:: Data section ::
--*--
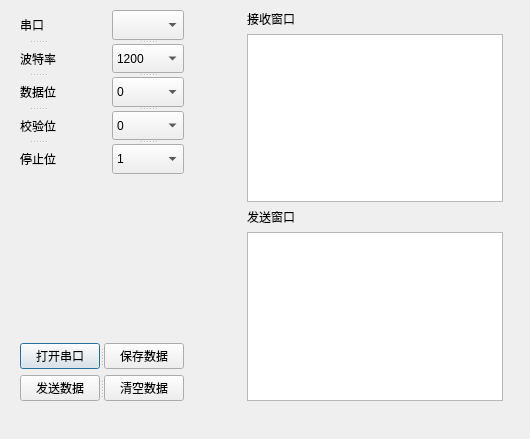
The window that portdialog.ui (KongQingXin12/JCY) describes before a commit, drawn with Qt 5.
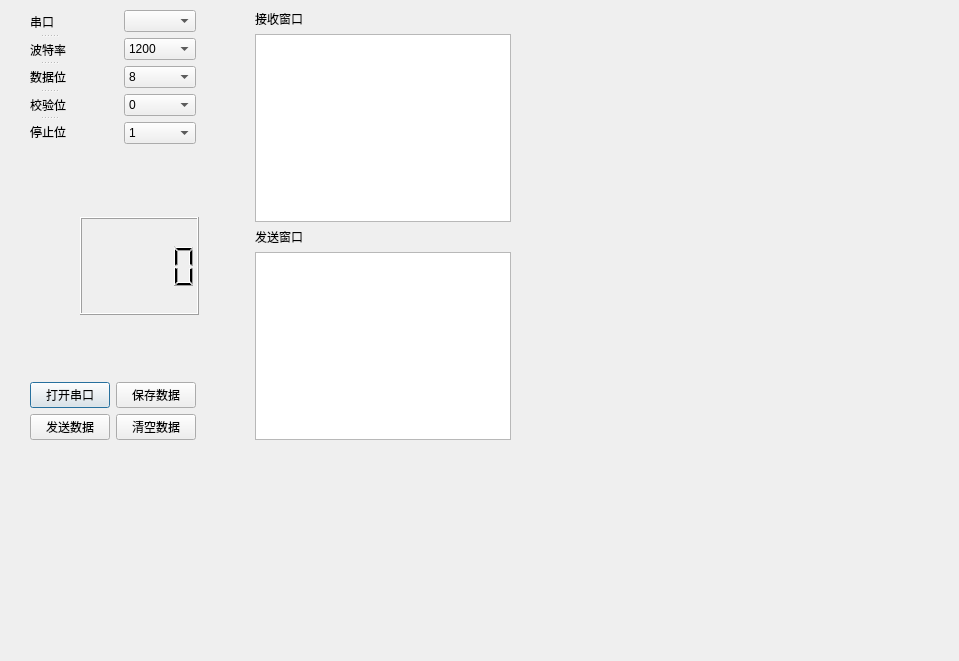
The same window after the commit.

Commit message: 修复了不能正确读取十六进制的错误，添加了LCDnumber

What changed in the file:
```diff
--- a/portdialog.ui
+++ b/portdialog.ui
@@ -6,29 +6,27 @@
    <rect>
     <x>0</x>
     <y>0</y>
-    <width>530</width>
-    <height>439</height>
+    <width>959</width>
+    <height>661</height>
    </rect>
   </property>
   <property name="windowTitle">
    <string>Dialog</string>
   </property>
-  <widget class="QWidget" name="layoutWidget">
+  <widget class="QWidget" name="">
    <property name="geometry">
     <rect>
-     <x>20</x>
+     <x>30</x>
      <y>10</y>
-     <width>483</width>
-     <height>391</height>
+     <width>481</width>
+     <height>430</height>
     </rect>
    </property>
-   <layout class="QHBoxLayout" name="horizontalLayout_2">
-    <item>
-     <layout class="QVBoxLayout" name="verticalLayout">
-      <item>
+   <layout class="QGridLayout" name="gridLayout">
+    <item row="0" column="0">
        <layout class="QHBoxLayout" name="horizontalLayout">
         <item>
-         <widget class="QSplitter" name="splitter_4">
+       <widget class="QSplitter" name="splitter">
           <property name="orientation">
            <enum>Qt::Vertical</enum>
           </property>
@@ -76,11 +74,11 @@
          </spacer>
         </item>
         <item>
-         <widget class="QSplitter" name="splitter_5">
-          <property name="orientation">
-           <enum>Qt::Vertical</enum>
-          </property>
+       <layout class="QVBoxLayout" name="verticalLayout">
+        <item>
           <widget class="QComboBox" name="PortBox"/>
+        </item>
+        <item>
           <widget class="QComboBox" name="BaudBox">
            <item>
             <property name="text">
@@ -108,62 +106,26 @@
             </property>
            </item>
           </widget>
+        </item>
+        <item>
           <widget class="QComboBox" name="BitBox">
            <property name="editable">
             <bool>false</bool>
            </property>
            <property name="currentText">
-            <string>0</string>
+           <string>8</string>
            </property>
            <property name="currentIndex">
             <number>0</number>
            </property>
-           <item>
-            <property name="text">
-             <string>0</string>
-            </property>
-           </item>
-           <item>
-            <property name="text">
-             <string>1</string>
-            </property>
-           </item>
-           <item>
-            <property name="text">
-             <string>2</string>
-            </property>
-           </item>
-           <item>
-            <property name="text">
-             <string>3</string>
-            </property>
-           </item>
-           <item>
-            <property name="text">
-             <string>4</string>
-            </property>
-           </item>
-           <item>
-            <property name="text">
-             <string>5</string>
-            </property>
-           </item>
-           <item>
-            <property name="text">
-             <string>6</string>
-            </property>
-           </item>
-           <item>
-            <property name="text">
-             <string>7</string>
-            </property>
-           </item>
            <item>
             <property name="text">
              <string>8</string>
             </property>
            </item>
           </widget>
+        </item>
+        <item>
           <widget class="QComboBox" name="ParityBox">
            <item>
             <property name="text">
@@ -171,6 +133,8 @@
             </property>
            </item>
           </widget>
+        </item>
+        <item>
           <widget class="QComboBox" name="StopBox">
            <item>
             <property name="text">
@@ -183,11 +147,49 @@
             </property>
            </item>
           </widget>
-         </widget>
         </item>
        </layout>
       </item>
+     </layout>
+    </item>
+    <item row="0" column="1">
+     <spacer name="horizontalSpacer">
+      <property name="orientation">
+       <enum>Qt::Horizontal</enum>
+      </property>
+      <property name="sizeHint" stdset="0">
+       <size>
+        <width>40</width>
+        <height>20</height>
+       </size>
+      </property>
+     </spacer>
+    </item>
+    <item row="0" column="2" rowspan="5">
+     <layout class="QVBoxLayout" name="verticalLayout_2">
       <item>
+       <widget class="QLabel" name="label_5">
+        <property name="text">
+         <string>接收窗口</string>
+        </property>
+       </widget>
+      </item>
+      <item>
+       <widget class="QTextEdit" name="Receive_Window"/>
+      </item>
+      <item>
+       <widget class="QLabel" name="label_6">
+        <property name="text">
+         <string>发送窗口</string>
+        </property>
+       </widget>
+      </item>
+      <item>
+       <widget class="QTextEdit" name="Send_Window"/>
+      </item>
+     </layout>
+    </item>
+    <item row="1" column="0">
        <spacer name="verticalSpacer">
         <property name="orientation">
          <enum>Qt::Vertical</enum>
@@ -195,85 +197,105 @@
         <property name="sizeHint" stdset="0">
          <size>
           <width>20</width>
-          <height>80</height>
+        <height>38</height>
          </size>
         </property>
        </spacer>
       </item>
+    <item row="2" column="0" colspan="2">
+     <layout class="QHBoxLayout" name="horizontalLayout_2">
       <item>
-       <layout class="QVBoxLayout" name="verticalLayout_3">
+       <spacer name="horizontalSpacer_4">
+        <property name="orientation">
+         <enum>Qt::Horizontal</enum>
+        </property>
+        <property name="sizeType">
+         <enum>QSizePolicy::Fixed</enum>
+        </property>
+        <property name="sizeHint" stdset="0">
+         <size>
+          <width>50</width>
+          <height>98</height>
+         </size>
+        </property>
+       </spacer>
+      </item>
         <item>
-         <widget class="QSplitter" name="splitter">
+       <widget class="QLCDNumber" name="dis_num_sdj"/>
+      </item>
+      <item>
+       <spacer name="horizontalSpacer_5">
           <property name="orientation">
            <enum>Qt::Horizontal</enum>
           </property>
+        <property name="sizeType">
+         <enum>QSizePolicy::Fixed</enum>
+        </property>
+        <property name="sizeHint" stdset="0">
+         <size>
+          <width>50</width>
+          <height>98</height>
+         </size>
+        </property>
+       </spacer>
+      </item>
+     </layout>
+    </item>
+    <item row="3" column="0">
+     <spacer name="verticalSpacer_2">
+      <property name="orientation">
+       <enum>Qt::Vertical</enum>
+      </property>
+      <property name="sizeHint" stdset="0">
+       <size>
+        <width>20</width>
+        <height>38</height>
+       </size>
+      </property>
+     </spacer>
+    </item>
+    <item row="3" column="1">
+     <spacer name="horizontalSpacer_2">
+      <property name="orientation">
+       <enum>Qt::Horizontal</enum>
+      </property>
+      <property name="sizeHint" stdset="0">
+       <size>
+        <width>40</width>
+        <height>20</height>
+       </size>
+      </property>
+     </spacer>
+    </item>
+    <item row="4" column="0">
+     <layout class="QFormLayout" name="formLayout">
+      <item row="0" column="0">
           <widget class="QPushButton" name="open_serial">
            <property name="text">
             <string>打开串口</string>
            </property>
           </widget>
+      </item>
+      <item row="0" column="1">
           <widget class="QPushButton" name="save_receive_data">
            <property name="text">
             <string>保存数据</string>
            </property>
           </widget>
-         </widget>
-        </item>
-        <item>
-         <widget class="QSplitter" name="splitter_2">
-          <property name="orientation">
-           <enum>Qt::Horizontal</enum>
-          </property>
+      </item>
+      <item row="1" column="0">
           <widget class="QPushButton" name="SendDataButton">
            <property name="text">
             <string>发送数据</string>
            </property>
           </widget>
+      </item>
+      <item row="1" column="1">
           <widget class="QPushButton" name="ClearDataButton">
            <property name="text">
             <string>清空数据</string>
            </property>
           </widget>
-         </widget>
-        </item>
-       </layout>
-      </item>
-     </layout>
-    </item>
-    <item>
-     <spacer name="horizontalSpacer_2">
-      <property name="orientation">
-       <enum>Qt::Horizontal</enum>
-      </property>
-      <property name="sizeHint" stdset="0">
-       <size>
-        <width>40</width>
-        <height>20</height>
-       </size>
-      </property>
-     </spacer>
-    </item>
-    <item>
-     <layout class="QVBoxLayout" name="verticalLayout_2">
-      <item>
-       <widget class="QLabel" name="label_5">
-        <property name="text">
-         <string>接收窗口</string>
-        </property>
-       </widget>
-      </item>
-      <item>
-       <widget class="QTextEdit" name="Receive_Window"/>
-      </item>
-      <item>
-       <widget class="QLabel" name="label_6">
-        <property name="text">
-         <string>发送窗口</string>
-        </property>
-       </widget>
-      </item>
-      <item>
-       <widget class="QTextEdit" name="Send_Window"/>
       </item>
      </layout>
     </item>
```
Lines whose indentation alone changed are shown as unchanged. The commit also changes 2 other files.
--*--
:: Assignment ::
For the listing above, state how many lines include the word "QWidget", and give only the number.

:: Solution below ::
2